[[ Dataset records, beginning ]]

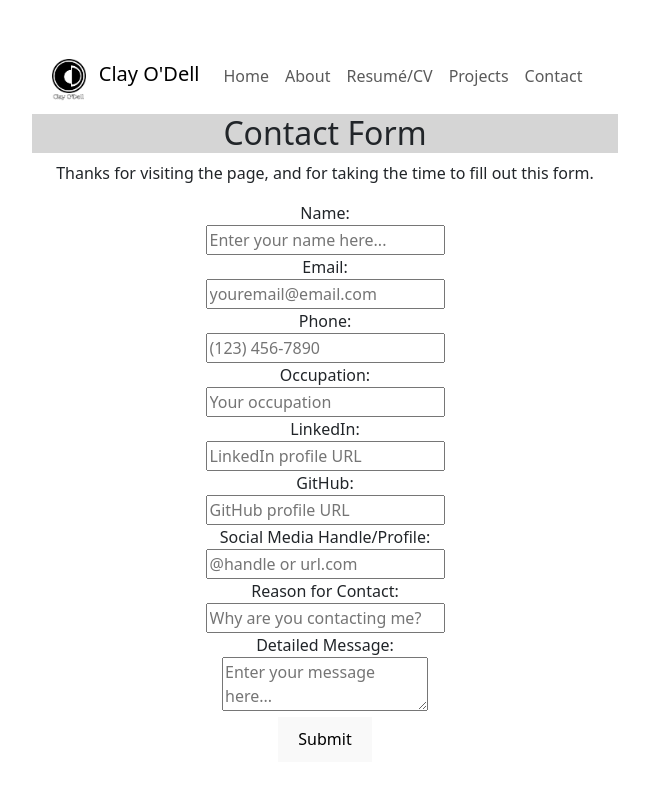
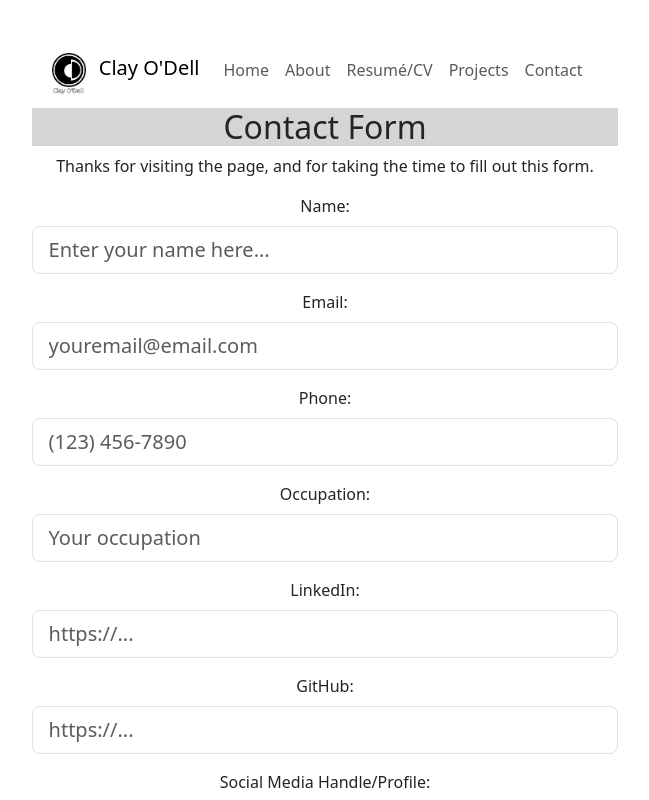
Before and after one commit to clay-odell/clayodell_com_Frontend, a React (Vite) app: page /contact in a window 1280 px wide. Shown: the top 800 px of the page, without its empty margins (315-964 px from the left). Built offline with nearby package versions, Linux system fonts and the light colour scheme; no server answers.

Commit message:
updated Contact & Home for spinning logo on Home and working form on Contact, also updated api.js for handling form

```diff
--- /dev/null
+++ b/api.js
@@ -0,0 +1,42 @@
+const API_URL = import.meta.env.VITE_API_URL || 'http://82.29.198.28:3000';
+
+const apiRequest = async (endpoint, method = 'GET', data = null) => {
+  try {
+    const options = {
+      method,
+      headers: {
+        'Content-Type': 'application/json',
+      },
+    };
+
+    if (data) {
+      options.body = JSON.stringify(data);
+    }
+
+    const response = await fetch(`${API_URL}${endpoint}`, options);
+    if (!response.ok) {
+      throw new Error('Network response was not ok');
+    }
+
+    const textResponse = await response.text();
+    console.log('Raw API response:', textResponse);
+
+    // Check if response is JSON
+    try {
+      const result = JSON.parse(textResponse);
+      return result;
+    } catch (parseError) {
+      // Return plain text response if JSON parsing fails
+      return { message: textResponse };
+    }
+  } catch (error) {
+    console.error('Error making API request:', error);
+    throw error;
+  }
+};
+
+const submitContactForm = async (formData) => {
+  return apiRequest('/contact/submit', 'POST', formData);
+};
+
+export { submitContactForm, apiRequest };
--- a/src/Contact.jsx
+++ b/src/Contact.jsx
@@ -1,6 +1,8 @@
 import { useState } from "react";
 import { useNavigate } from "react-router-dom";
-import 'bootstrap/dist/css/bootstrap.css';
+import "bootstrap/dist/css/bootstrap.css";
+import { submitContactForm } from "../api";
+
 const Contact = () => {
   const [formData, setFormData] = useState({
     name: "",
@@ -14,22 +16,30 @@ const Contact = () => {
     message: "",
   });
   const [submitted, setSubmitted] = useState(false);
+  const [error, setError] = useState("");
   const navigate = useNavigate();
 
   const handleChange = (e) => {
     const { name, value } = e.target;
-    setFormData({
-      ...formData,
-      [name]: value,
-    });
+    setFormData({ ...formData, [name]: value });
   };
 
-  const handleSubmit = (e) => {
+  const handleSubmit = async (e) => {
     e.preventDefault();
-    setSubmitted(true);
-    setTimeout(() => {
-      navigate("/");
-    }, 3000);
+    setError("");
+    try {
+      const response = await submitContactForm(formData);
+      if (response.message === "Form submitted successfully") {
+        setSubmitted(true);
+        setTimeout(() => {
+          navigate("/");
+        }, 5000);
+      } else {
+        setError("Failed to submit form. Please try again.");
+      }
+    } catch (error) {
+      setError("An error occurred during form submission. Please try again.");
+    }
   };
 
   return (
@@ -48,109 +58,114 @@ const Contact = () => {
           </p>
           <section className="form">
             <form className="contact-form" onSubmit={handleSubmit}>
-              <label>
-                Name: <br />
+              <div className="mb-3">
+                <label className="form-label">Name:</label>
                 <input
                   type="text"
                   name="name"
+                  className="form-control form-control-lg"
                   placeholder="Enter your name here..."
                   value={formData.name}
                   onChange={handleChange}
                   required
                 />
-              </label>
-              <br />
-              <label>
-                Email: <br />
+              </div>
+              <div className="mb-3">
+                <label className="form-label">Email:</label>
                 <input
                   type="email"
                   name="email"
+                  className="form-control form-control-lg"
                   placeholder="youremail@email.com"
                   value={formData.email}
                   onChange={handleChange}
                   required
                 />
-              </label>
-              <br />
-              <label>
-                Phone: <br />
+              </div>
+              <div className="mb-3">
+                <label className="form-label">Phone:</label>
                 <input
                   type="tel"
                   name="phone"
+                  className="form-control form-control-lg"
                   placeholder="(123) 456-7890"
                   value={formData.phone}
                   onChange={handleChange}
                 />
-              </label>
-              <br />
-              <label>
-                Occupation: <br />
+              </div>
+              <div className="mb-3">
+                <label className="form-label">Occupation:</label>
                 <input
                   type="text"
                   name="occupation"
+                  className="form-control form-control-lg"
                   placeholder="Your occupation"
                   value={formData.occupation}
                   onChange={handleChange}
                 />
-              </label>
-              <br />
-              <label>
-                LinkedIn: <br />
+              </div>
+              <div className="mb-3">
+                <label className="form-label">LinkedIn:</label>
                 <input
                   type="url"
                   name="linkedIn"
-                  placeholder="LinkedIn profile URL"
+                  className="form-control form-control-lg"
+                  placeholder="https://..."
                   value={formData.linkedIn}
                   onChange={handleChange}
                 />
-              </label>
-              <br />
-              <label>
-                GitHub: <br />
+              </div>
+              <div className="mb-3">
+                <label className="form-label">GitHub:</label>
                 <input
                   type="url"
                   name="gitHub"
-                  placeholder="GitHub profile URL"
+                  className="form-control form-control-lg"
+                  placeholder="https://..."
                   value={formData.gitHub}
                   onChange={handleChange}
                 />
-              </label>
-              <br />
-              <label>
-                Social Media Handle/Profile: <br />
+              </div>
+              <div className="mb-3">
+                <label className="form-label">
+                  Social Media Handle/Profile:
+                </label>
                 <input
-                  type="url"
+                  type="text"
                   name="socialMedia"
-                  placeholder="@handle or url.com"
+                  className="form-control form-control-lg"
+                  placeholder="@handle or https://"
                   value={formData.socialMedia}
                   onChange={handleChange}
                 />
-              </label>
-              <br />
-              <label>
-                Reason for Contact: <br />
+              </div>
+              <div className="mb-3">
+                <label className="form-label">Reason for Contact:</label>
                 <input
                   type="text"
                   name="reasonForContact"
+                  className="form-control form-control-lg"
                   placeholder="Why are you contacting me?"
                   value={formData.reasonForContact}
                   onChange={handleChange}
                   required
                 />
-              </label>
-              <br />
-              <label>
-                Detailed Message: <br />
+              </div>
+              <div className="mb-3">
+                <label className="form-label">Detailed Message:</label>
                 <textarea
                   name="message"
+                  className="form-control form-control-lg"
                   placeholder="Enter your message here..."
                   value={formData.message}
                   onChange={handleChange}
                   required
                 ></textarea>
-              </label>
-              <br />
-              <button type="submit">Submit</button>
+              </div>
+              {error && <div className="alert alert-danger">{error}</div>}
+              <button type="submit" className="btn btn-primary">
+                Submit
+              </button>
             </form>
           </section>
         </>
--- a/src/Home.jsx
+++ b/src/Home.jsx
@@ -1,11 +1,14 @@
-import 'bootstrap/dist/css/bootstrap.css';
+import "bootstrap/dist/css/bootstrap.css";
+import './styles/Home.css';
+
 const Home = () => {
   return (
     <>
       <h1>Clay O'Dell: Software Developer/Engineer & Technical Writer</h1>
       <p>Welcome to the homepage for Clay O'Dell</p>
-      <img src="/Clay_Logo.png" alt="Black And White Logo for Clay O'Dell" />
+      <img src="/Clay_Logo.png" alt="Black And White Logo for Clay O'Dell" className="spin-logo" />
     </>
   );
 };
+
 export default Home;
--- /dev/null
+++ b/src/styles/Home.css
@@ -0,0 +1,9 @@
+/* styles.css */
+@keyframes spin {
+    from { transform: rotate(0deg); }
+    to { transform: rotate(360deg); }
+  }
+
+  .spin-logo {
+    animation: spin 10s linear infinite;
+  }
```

[[ Dataset records, end ]]

» Work to be completed
Drop the pictures and reproduce the rest of the entries above exactly.

» Reply to the exercise
Before and after one commit to clay-odell/clayodell_com_Frontend, a React (Vite) app: page /contact in a window 1280 px wide. Shown: the top 800 px of the page, without its empty margins (315-964 px from the left). Built offline with nearby package versions, Linux system fonts and the light colour scheme; no server answers.

Commit message:
updated Contact & Home for spinning logo on Home and working form on Contact, also updated api.js for handling form

```diff
--- /dev/null
+++ b/api.js
@@ -0,0 +1,42 @@
+const API_URL = import.meta.env.VITE_API_URL || 'http://82.29.198.28:3000';
+
+const apiRequest = async (endpoint, method = 'GET', data = null) => {
+  try {
+    const options = {
+      method,
+      headers: {
+        'Content-Type': 'application/json',
+      },
+    };
+
+    if (data) {
+      options.body = JSON.stringify(data);
+    }
+
+    const response = await fetch(`${API_URL}${endpoint}`, options);
+    if (!response.ok) {
+      throw new Error('Network response was not ok');
+    }
+
+    const textResponse = await response.text();
+    console.log('Raw API response:', textResponse);
+
+    // Check if response is JSON
+    try {
+      const result = JSON.parse(textResponse);
+      return result;
+    } catch (parseError) {
+      // Return plain text response if JSON parsing fails
+      return { message: textResponse };
+    }
+  } catch (error) {
+    console.error('Error making API request:', error);
+    throw error;
+  }
+};
+
+const submitContactForm = async (formData) => {
+  return apiRequest('/contact/submit', 'POST', formData);
+};
+
+export { submitContactForm, apiRequest };
--- a/src/Contact.jsx
+++ b/src/Contact.jsx
@@ -1,6 +1,8 @@
 import { useState } from "react";
 import { useNavigate } from "react-router-dom";
-import 'bootstrap/dist/css/bootstrap.css';
+import "bootstrap/dist/css/bootstrap.css";
+import { submitContactForm } from "../api";
+
 const Contact = () => {
   const [formData, setFormData] = useState({
     name: "",
@@ -14,22 +16,30 @@ const Contact = () => {
     message: "",
   });
   const [submitted, setSubmitted] = useState(false);
+  const [error, setError] = useState("");
   const navigate = useNavigate();
 
   const handleChange = (e) => {
     const { name, value } = e.target;
-    setFormData({
-      ...formData,
-      [name]: value,
-    });
+    setFormData({ ...formData, [name]: value });
   };
 
-  const handleSubmit = (e) => {
+  const handleSubmit = async (e) => {
     e.preventDefault();
-    setSubmitted(true);
-    setTimeout(() => {
-      navigate("/");
-    }, 3000);
+    setError("");
+    try {
+      const response = await submitContactForm(formData);
+      if (response.message === "Form submitted successfully") {
+        setSubmitted(true);
+        setTimeout(() => {
+          navigate("/");
+        }, 5000);
+      } else {
+        setError("Failed to submit form. Please try again.");
+      }
+    } catch (error) {
+      setError("An error occurred during form submission. Please try again.");
+    }
   };
 
   return (
@@ -48,109 +58,114 @@ const Contact = () => {
           </p>
           <section className="form">
             <form className="contact-form" onSubmit={handleSubmit}>
-              <label>
-                Name: <br />
+              <div className="mb-3">
+                <label className="form-label">Name:</label>
                 <input
                   type="text"
                   name="name"
+                  className="form-control form-control-lg"
                   placeholder="Enter your name here..."
                   value={formData.name}
                   onChange={handleChange}
                   required
                 />
-              </label>
-              <br />
-              <label>
-                Email: <br />
+              </div>
+              <div className="mb-3">
+                <label className="form-label">Email:</label>
                 <input
                   type="email"
                   name="email"
+                  className="form-control form-control-lg"
                   placeholder="youremail@email.com"
                   value={formData.email}
                   onChange={handleChange}
                   required
                 />
-              </label>
-              <br />
-              <label>
-                Phone: <br />
+              </div>
+              <div className="mb-3">
+                <label className="form-label">Phone:</label>
                 <input
                   type="tel"
                   name="phone"
+                  className="form-control form-control-lg"
                   placeholder="(123) 456-7890"
                   value={formData.phone}
                   onChange={handleChange}
                 />
-              </label>
-              <br />
-              <label>
-                Occupation: <br />
+              </div>
+              <div className="mb-3">
+                <label className="form-label">Occupation:</label>
                 <input
                   type="text"
                   name="occupation"
+                  className="form-control form-control-lg"
                   placeholder="Your occupation"
                   value={formData.occupation}
                   onChange={handleChange}
                 />
-              </label>
-              <br />
-              <label>
-                LinkedIn: <br />
+              </div>
+              <div className="mb-3">
+                <label className="form-label">LinkedIn:</label>
                 <input
                   type="url"
                   name="linkedIn"
-                  placeholder="LinkedIn profile URL"
+                  className="form-control form-control-lg"
+                  placeholder="https://..."
                   value={formData.linkedIn}
                   onChange={handleChange}
                 />
-              </label>
-              <br />
-              <label>
-                GitHub: <br />
+              </div>
+              <div className="mb-3">
+                <label className="form-label">GitHub:</label>
                 <input
                   type="url"
                   name="gitHub"
-                  placeholder="GitHub profile URL"
+                  className="form-control form-control-lg"
+                  placeholder="https://..."
                   value={formData.gitHub}
                   onChange={handleChange}
                 />
-              </label>
-              <br />
-              <label>
-                Social Media Handle/Profile: <br />
+              </div>
+              <div className="mb-3">
+                <label className="form-label">
+                  Social Media Handle/Profile:
+                </label>
                 <input
-                  type="url"
+                  type="text"
                   name="socialMedia"
-                  placeholder="@handle or url.com"
+                  className="form-control form-control-lg"
+                  placeholder="@handle or https://"
                   value={formData.socialMedia}
                   onChange={handleChange}
                 />
-              </label>
-              <br />
-              <label>
-                Reason for Contact: <br />
+              </div>
+              <div className="mb-3">
+                <label className="form-label">Reason for Contact:</label>
                 <input
                   type="text"
                   name="reasonForContact"
+                  className="form-control form-control-lg"
                   placeholder="Why are you contacting me?"
                   value={formData.reasonForContact}
                   onChange={handleChange}
                   required
                 />
-              </label>
-              <br />
-              <label>
-                Detailed Message: <br />
+              </div>
+              <div className="mb-3">
+                <label className="form-label">Detailed Message:</label>
                 <textarea
                   name="message"
+                  className="form-control form-control-lg"
                   placeholder="Enter your message here..."
                   value={formData.message}
                   onChange={handleChange}
                   required
                 ></textarea>
-              </label>
-              <br />
-              <button type="submit">Submit</button>
+              </div>
+              {error && <div className="alert alert-danger">{error}</div>}
+              <button type="submit" className="btn btn-primary">
+                Submit
+              </button>
             </form>
           </section>
         </>
--- a/src/Home.jsx
+++ b/src/Home.jsx
@@ -1,11 +1,14 @@
-import 'bootstrap/dist/css/bootstrap.css';
+import "bootstrap/dist/css/bootstrap.css";
+import './styles/Home.css';
+
 const Home = () => {
   return (
     <>
       <h1>Clay O'Dell: Software Developer/Engineer & Technical Writer</h1>
       <p>Welcome to the homepage for Clay O'Dell</p>
-      <img src="/Clay_Logo.png" alt="Black And White Logo for Clay O'Dell" />
+      <img src="/Clay_Logo.png" alt="Black And White Logo for Clay O'Dell" className="spin-logo" />
     </>
   );
 };
+
 export default Home;
--- /dev/null
+++ b/src/styles/Home.css
@@ -0,0 +1,9 @@
+/* styles.css */
+@keyframes spin {
+    from { transform: rotate(0deg); }
+    to { transform: rotate(360deg); }
+  }
+
+  .spin-logo {
+    animation: spin 10s linear infinite;
+  }
```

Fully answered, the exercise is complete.